Neural tomography architecture.

The figure above shows the neural tomography architecture. The model consisting of k fully-connected hidden layers, where each hidden layer contains γ neurons. Here, γ is the estimated number of links in the network: a precise estimate improves model accuracy; however, a conservative overestimate often suffices, though tight estimates would require lesser amounts of training data. At the input layer, the node pair, say v₁ and v₂, is mapped to an n-dimensional “two-hot” vector v₀ (n is the total number of nodes). Next, as in typical fully connected neural networks, v₀ᵀ is multiplied by an n×γ matrix M₁ and then added by a bias vector b₁. The resulting v₀ᵀM₁+b₁ᵀ is passed to hidden layer 1 and taken as input by an activation function, i.e., hidden layer 1 outputs σ(v₀ᵀM₁+b₁ᵀ). Each of the following-up hidden layers has the same activation function σ(·) and operates by the same way. Finally, vₖᵀ generated by hidden layer k is multiplied by a γ×1 weight vector m, i.e., vₖm, as the final path performance metric between the input node pair v₁ and v₂ at the output layer (only one neuron and no activation function or bias in the final output layer). In essence, each hidden layer essentially captures the probability of a link appearing on the path between v₁ and v₂ (often referred to as the stochastic routing matrix). The use of multiple hidden layers attempts to refine the probability of each link appearing on a particular path between v₁ and v₂. The network essentially learns to mimic this stochastic learning matrix for both additive and non-additive metrics using sigmoid as the choice of activation function.

The figure below shows the estimation of effectiveness of neural tomography on both additive and non-additive performance metrics as measured on AS3257 topology.
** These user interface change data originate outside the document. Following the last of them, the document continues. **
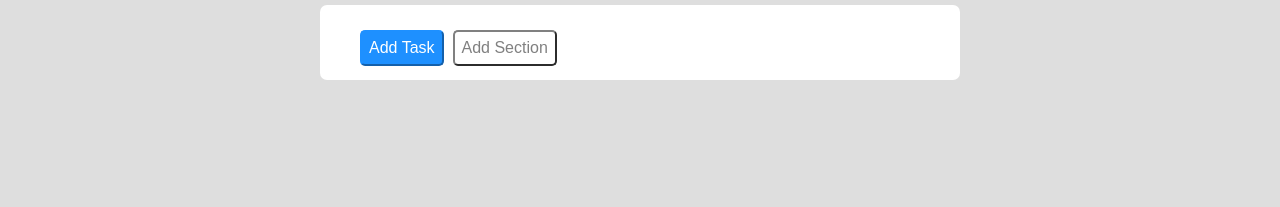
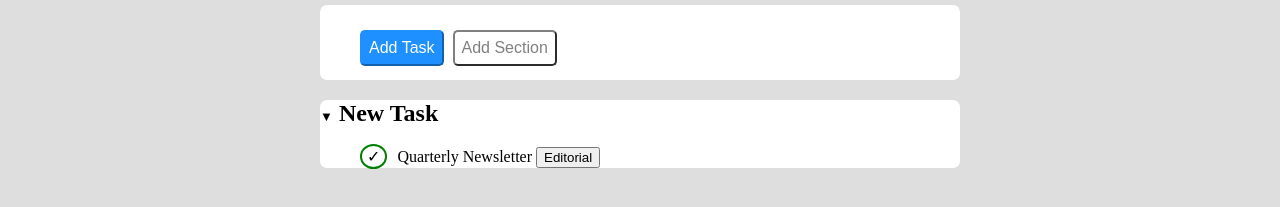
Before and after one commit to DavideCroce/html-css-toboolist, a plain HTML site: page index.html in a window 1280 px wide. Shown: the part 97-304 px from the top of the page. Drawn offline with Linux system fonts and the light colour scheme.

Commit message:
lista task

```diff
--- a/css/style.css
+++ b/css/style.css
@@ -56,3 +56,31 @@ h1{
     padding: 7px;
     margin-left: 5px;
 }
+
+main{
+    margin-left: 25%;
+    background-color: #fff;
+    width: 50%;
+    border-radius: 7px;
+}
+
+.arrow{
+    font-size: 13px;
+}
+
+ul{
+    list-style-type: none;
+}
+
+.checked{
+    padding-right: 10px;
+    background-color: white;
+    padding: 2px 5px;
+    border-radius: 50%;
+    border-color: green;
+    border-style: solid;
+    border-width: 2px;
+    margin-right: 10px;
+}
+
+.editorial
--- a/index.html
+++ b/index.html
@@ -22,6 +22,16 @@
             <button id="task">Add Task</button>
             <button id="section">Add Section</button>
     </header>
+    <!--finestra delle task-->
+    <main>
+      <div class="new-task">
+        <h2> <span class="arrow">&#9660;</span> New Task</h2>
+        <ul>
+            <li><span class="checked">&check;</span>Quarterly Newsletter <button class="editorial">Editorial</button></li>
+        </ul>
+      </div>
+
+    </main>
 
 
 
```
Neural tomography has the ability to accurately learn/predict end-to-end performance metrics from about 30% raw end-to-end measurements. It produces significantly better match to ground truth measures when compared with NMF (Non-Negative Matrix Factorization) and NeuMF (Neural Matrix Factorization).

Estimation of effectiveness of neural tomography on both additive and non-additive performance metrics as measured on AS3257 topology.

Further, Neural Tomography can be used to learn the topology by setting the performance metric to the minimum number of hops. While it is more challenging to predict the one hop (immediate) neighbors of a given node with low false negative rate, hops counts of size three of higher could be determined with fairly low false positive and false negative rates of under 10%. The topology inference errors in other state of art techniques (such as NMF and NeuMF) were very poor, often resulting in greater than 50% error rates for both false positives and negatives.

In conclusion, Neural Network Tomography can significantly contribute to improving edge computing by applying AI to predict network characteristics and reconstruct network topologies with significantly higher accuracy and robustness using only limited measurement data. With only end-to-end path performance metrics of sampled node pairs, Neural Tomography can predict the unmeasured performance metrics and be employed to reconstruct the original network topology. With more visibility into accurate topology, in the ambulance use case, we are able to guide the ambulance along the best route that will offer the best network coverage and performance, such as, the best network slice, ensuring the best care for the patient en-route as well timely arrival at the destination.